March 29, 2011
The Honorable Eric H. Holder, Jr.
Attorney General of the United States
United States Department of Justice
950 Pennsylvania Avenue, NW
Washington, D.C. 20530-0001
James M. Reams, Esq.
President of the National District Attorneys Association
Rockingham County Attorney’s Office
Rockingham County Superior Courthouse,
10 Rte. 125
Brentwood, N.H. 03833
President of the National Association of Attorneys General
2030 M Street NW, 8th Floor
Washington, D.C. 20036
Today the U.S. Supreme Court in Connick v. Thompson took away most of the only remaining means those of us who have been wrongfully convicted of a crime had for holding prosecutors liable for their misconduct. Although all other professionals, from doctors to airline pilots to clergy, can be held liable for their misconduct, the Supreme Court has effectively given prosecutors complete immunity for their actions. We, the undersigned and our families, have suffered profound harm at the hands of careless, overzealous and unethical prosecutors. Unfortunately, today’s ruling only threatens to further embolden those prosecutors who are willing to abandon their responsibility to seek justice in their zeal to win convictions.
Now that the wrongfully convicted have virtually no meaningful access to the courts to hold prosecutors liable for their misdeeds, we demand to know what you intend to do to put a check on the otherwise unchecked and enormous power that prosecutors wield over the justice system.
Former United States Attorney General and Supreme Court Justice Robert H. Jackson once said, “The prosecutor has more power over life, liberty, and reputation than any other person in America.” Unfortunately recent reports have shown that prosecutors are abusing this power at alarming rates and are facing no consequences for their actions.
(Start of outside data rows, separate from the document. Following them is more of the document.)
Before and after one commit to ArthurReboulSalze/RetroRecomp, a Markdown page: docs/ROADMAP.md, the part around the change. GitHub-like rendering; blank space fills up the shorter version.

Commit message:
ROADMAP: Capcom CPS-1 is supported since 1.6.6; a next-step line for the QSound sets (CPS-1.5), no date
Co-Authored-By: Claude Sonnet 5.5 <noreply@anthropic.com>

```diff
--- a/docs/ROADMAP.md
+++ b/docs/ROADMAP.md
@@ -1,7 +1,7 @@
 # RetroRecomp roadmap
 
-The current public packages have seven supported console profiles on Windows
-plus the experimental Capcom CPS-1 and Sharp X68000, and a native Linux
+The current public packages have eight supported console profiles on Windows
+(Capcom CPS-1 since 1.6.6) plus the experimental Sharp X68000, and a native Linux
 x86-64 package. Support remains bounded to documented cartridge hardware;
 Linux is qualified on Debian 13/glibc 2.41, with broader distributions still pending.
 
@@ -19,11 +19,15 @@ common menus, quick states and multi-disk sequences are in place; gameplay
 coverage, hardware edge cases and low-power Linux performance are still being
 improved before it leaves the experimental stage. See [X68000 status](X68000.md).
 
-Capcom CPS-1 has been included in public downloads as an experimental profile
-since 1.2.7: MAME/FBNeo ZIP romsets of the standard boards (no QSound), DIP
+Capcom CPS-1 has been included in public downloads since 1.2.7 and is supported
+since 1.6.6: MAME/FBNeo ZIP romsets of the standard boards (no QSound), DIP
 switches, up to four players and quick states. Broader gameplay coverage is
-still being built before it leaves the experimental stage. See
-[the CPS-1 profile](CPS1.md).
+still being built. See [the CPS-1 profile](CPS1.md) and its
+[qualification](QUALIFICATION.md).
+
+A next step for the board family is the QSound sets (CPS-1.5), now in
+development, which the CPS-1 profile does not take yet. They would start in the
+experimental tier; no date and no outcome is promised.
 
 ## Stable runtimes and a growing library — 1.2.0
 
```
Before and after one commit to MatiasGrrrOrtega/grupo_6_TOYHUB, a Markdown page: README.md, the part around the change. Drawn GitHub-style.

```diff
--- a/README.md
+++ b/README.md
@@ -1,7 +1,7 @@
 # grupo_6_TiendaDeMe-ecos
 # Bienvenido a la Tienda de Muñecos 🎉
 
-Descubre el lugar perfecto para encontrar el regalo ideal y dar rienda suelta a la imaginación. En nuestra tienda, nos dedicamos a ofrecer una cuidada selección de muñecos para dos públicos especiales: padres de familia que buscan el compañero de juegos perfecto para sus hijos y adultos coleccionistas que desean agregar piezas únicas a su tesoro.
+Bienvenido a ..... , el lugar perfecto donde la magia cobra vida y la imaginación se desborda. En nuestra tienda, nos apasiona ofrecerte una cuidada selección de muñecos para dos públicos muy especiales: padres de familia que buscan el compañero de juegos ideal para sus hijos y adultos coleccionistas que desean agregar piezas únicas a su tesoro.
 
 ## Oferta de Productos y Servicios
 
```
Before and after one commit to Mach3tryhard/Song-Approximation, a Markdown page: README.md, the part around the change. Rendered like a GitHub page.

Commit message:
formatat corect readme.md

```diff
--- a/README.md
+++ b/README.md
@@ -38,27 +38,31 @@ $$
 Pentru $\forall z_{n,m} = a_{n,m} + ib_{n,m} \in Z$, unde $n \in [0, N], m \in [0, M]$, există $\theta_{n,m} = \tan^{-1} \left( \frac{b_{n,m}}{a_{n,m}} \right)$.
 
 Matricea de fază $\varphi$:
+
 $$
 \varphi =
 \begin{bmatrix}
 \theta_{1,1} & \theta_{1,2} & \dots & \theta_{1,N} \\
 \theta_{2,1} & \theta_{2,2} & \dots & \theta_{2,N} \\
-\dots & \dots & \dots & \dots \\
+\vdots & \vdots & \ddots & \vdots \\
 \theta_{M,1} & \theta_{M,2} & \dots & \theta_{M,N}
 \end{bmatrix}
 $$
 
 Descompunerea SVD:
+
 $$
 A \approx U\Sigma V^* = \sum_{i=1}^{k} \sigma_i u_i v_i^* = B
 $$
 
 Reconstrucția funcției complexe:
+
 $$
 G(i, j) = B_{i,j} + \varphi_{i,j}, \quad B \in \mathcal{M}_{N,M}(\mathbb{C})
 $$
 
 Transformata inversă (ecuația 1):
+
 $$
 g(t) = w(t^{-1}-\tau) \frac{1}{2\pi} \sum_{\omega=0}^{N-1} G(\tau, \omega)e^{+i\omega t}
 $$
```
According to Preventable Error: A Report on Prosecutorial Misconduct in California 1997-2009, prosecutors were guilty of misconduct 707 times from 1997 to 2009, yet were disciplined only seven times. A USA Today investigation by Brad Heath and Kevin McCoy that was published on Sept. 23, 2010, documented 201 instances where federal prosecutors violated laws or ethics rules since 1997 and noted that only one of those prosecutors was suspended from practicing law—and that was only for one year.
In many of our wrongful conviction cases prosecutorial misconduct was found but later declared “harmless” by the courts. Nothing could be further from the truth. In our cases, each act had profoundly harmful effects on our lives. Together we represent hundreds of years in prison, separated from our wives, husbands, children, parents, brothers, sisters, grandparents and other loved ones, who suffered their own shame and wasted hundreds of thousands of dollars on lawyers and spent countless sleepless nights worrying about our well being. The misconduct contributed to nearly unbearable depression and unhappiness, loss of jobs and career opportunities, the derailing of educations and forever destroyed hopes and dreams. Each of us has worked long and hard to repair what has happened to us, but we will never regain the lives we had before we were wrongfully convicted at the hands of careless or deceitful prosecutors.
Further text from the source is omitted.